Yes this is a rare, public post of my personal activities, but for very good reason.

I was going to get this update done yesterday but due schedules, stomach ick and getting on a serious photo editing roll at home; it had to wait till today. This past week(end) was very low key and mostly relaxed. There were notable exceptions though. On Friday night, I journeyed down to the El Cid in Los Angeles for the Brian Chic memorial celebration of life gathering. It was very heart-rending for me in many ways. Cut for length, only - please read.

First off, Brian and I were professional acquaintances and relatively cordial but not the kind of friends who would hang out and be buddy-buddy. Even so, I sincerely liked and respected this gentleman. We shared a common back-ground and (as I continue to learn) many common interests. On Friday night, Lolita LeVey hosted a remembrance for him which included friends from all the various groups and industries Brian was associated with. I was astonished at the diversity represented. Brian Chic was a rare individual whose interests, activities and backgrounds spanned, Vaudeville, music, motion picture history, writing and probably more than I may ever know about. I knew Brian as a master bullwhip artist and comedy performer, but that was only the tip of the iceberg.

He worked for Paramount Pictures for 17 years and was considered by his co-workers and apparently the company as the expert on the studio’s film archives and historical production information. Brian was so knowledgeable and had such a base of information according to other guests, that the American Film Institute routinely contacted him for assistance. Furthermore he was owner of several (original) film reels which AFI used to update their archives. In Brian’s typical quiet and unassuming disposition, many of his co-workers at Paramount didn’t know that he was a skilled performer till after his passing.

According to attendees, Brian Chic was also involved in numerous film history and performer historical groups. I believe he was involved with the Eddie Cantor and Al Jolson historical societies according to other guests at the memorial. In fact, Brian had also regular contact with a number of the actors and performers from the Golden Age of movies (and Vaudeville) right up to their deaths. He’d apparently interviewed luminaries such as Carey Grant and George Burns.
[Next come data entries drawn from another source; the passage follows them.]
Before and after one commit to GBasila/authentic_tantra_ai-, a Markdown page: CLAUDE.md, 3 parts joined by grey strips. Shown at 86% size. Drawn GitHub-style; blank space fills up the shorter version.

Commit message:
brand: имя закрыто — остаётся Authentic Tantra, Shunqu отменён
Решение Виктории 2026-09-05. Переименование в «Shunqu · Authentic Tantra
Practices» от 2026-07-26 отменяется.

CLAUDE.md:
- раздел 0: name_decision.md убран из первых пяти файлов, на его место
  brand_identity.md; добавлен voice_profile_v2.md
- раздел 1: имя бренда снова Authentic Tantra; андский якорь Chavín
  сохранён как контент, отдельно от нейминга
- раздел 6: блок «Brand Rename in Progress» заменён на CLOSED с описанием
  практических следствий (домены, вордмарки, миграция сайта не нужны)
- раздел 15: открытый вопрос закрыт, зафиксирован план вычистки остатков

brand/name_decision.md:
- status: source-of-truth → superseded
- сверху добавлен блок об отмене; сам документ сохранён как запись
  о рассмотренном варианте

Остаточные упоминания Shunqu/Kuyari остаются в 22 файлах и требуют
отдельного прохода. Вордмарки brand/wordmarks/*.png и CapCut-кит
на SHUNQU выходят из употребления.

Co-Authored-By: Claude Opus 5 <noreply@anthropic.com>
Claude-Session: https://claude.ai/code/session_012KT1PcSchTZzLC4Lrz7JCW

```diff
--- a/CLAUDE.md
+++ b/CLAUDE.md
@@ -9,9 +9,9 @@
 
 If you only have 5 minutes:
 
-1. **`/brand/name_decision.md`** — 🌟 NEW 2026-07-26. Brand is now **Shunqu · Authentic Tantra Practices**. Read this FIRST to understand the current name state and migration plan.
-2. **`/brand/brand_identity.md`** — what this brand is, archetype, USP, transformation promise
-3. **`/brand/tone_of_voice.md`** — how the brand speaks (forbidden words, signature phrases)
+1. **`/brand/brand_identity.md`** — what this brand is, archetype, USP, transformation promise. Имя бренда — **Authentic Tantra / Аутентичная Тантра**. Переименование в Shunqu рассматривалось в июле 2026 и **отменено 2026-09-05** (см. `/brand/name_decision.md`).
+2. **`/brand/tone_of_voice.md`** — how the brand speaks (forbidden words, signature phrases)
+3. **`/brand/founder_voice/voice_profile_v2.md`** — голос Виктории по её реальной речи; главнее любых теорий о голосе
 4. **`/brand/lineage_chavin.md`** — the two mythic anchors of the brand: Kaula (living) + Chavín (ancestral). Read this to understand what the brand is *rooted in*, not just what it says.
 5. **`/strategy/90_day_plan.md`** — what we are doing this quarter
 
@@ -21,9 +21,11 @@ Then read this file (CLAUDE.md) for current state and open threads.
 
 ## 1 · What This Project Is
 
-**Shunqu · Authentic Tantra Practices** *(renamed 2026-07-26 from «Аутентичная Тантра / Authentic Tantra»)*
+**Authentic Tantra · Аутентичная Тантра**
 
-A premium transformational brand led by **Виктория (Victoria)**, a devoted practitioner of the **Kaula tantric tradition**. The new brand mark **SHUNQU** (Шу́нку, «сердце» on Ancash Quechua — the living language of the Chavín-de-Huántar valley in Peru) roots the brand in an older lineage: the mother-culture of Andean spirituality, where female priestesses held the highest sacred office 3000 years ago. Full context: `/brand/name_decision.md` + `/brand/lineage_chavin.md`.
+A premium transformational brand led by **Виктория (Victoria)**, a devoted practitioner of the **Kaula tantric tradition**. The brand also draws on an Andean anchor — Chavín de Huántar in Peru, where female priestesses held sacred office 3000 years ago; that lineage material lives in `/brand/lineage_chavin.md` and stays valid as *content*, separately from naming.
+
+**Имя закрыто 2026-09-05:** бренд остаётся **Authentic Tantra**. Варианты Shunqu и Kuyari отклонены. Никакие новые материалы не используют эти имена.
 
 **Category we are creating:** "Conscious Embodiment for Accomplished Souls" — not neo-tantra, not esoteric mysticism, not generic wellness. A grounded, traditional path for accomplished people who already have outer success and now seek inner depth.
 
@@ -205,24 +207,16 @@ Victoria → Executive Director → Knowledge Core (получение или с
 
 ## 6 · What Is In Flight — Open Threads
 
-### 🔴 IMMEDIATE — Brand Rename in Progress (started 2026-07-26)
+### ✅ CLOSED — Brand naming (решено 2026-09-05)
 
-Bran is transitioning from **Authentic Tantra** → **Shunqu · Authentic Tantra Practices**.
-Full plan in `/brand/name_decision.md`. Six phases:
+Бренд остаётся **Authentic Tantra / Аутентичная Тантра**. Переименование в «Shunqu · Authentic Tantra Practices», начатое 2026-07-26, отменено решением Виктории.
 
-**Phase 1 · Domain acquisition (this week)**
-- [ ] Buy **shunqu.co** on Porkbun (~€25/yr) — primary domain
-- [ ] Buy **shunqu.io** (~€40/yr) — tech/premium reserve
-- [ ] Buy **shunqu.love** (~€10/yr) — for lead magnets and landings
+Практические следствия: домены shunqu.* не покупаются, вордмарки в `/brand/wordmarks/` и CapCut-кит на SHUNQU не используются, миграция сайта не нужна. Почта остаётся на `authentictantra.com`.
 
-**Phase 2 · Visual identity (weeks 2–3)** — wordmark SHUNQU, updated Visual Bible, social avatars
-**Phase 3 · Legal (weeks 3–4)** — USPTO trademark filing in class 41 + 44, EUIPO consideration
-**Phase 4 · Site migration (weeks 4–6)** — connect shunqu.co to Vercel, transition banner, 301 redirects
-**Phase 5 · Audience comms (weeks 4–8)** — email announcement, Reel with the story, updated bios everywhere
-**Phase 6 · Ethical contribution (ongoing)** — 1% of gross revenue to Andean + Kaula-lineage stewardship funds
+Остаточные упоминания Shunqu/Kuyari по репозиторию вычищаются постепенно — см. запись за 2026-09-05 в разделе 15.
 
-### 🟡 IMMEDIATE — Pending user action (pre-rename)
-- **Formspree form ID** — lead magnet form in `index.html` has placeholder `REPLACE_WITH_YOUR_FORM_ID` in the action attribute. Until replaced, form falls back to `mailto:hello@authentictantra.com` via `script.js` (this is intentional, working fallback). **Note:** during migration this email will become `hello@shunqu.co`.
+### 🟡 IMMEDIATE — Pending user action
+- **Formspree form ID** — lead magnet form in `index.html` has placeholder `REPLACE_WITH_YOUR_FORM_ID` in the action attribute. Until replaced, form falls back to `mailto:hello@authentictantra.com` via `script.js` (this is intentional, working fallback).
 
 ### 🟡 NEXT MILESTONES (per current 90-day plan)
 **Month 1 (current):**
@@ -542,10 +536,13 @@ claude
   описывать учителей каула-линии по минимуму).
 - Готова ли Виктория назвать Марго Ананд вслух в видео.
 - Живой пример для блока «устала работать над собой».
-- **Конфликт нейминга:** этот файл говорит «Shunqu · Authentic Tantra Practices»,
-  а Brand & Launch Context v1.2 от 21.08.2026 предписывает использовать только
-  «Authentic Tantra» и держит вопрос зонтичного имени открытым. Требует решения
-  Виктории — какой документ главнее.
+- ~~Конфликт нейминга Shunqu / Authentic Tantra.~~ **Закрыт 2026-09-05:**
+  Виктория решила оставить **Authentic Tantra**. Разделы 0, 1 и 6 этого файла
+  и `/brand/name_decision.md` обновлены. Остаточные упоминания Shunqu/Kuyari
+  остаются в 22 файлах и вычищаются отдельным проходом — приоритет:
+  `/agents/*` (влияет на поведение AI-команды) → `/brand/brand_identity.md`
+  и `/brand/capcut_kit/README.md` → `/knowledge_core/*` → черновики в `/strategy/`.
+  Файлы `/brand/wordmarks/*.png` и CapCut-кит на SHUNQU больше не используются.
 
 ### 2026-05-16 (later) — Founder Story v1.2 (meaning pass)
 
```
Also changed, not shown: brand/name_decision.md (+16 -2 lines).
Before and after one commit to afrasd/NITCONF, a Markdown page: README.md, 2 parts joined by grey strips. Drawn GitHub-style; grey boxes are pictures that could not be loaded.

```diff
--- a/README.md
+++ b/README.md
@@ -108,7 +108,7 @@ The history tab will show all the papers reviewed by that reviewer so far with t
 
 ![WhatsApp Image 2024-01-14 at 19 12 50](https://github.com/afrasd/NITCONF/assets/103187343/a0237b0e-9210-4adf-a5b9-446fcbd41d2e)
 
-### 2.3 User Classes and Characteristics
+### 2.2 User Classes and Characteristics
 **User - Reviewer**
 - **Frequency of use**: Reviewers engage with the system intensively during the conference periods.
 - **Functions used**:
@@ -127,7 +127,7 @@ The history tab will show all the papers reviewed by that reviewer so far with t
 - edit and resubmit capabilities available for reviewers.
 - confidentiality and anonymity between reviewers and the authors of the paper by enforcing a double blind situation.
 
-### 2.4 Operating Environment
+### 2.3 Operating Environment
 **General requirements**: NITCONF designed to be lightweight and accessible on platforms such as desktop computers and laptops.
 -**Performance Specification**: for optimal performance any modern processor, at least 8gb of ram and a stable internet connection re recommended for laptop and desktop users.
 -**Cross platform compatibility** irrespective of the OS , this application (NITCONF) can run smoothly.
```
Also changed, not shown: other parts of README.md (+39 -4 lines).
All this was complimenting his substantial and certainly varied performance skills. Brian’s expertise with a whip is without doubt. He was regarded by other performers as the master whip artist/performer in this field, period. In my searches for info, I found that he was involved in judging two separate Guinness World Records for whip cracks (over a period of time). Beyond the whip, Brian was a musician who performed with a score of different instruments. He was also a composer with several published works. Add to this, that Brian was a comedian and impressionist and the picture becomes a little clearer about the all around showman he was. Astonishing isn’t it?

See, I knew Brian due to performance photography and association with the Vaudeville and Burlesque community in Los Angeles. It was into this amazing background I found myself immersed that night. Hearing the stories and the memories is something I will treasure for years. It was into this that I found myself (kindly and gently) asked to document the occasion. When I went to the memorial I brought my camera gear, but when I got there, I didn’t have the heart to bring it out of the car and take any photographs. At best, I personally didn’t feel it was the most appropriate thing given the situation. At worst, I felt I’d be nothing more than cheesy, paparazzi scum circling around like a vulture and feeding on the grief of others. Lolita and several others convinced me however to get my camera. They told me in no uncertain terms that the images should be available to his family and that Brian himself would want the event recorded if he could say such. Hesitantly and with more than a little discomfort, I shot more than 50 images that night, documenting the joy and sorrow of his passing. At the end of the night, I was emotionally spent and physically shaking by the time I got home. The pictures have already been edited, uploaded and links provided to the family and several close friends. Brian’s brother, Patrick who attended the event has seen and approved the photos.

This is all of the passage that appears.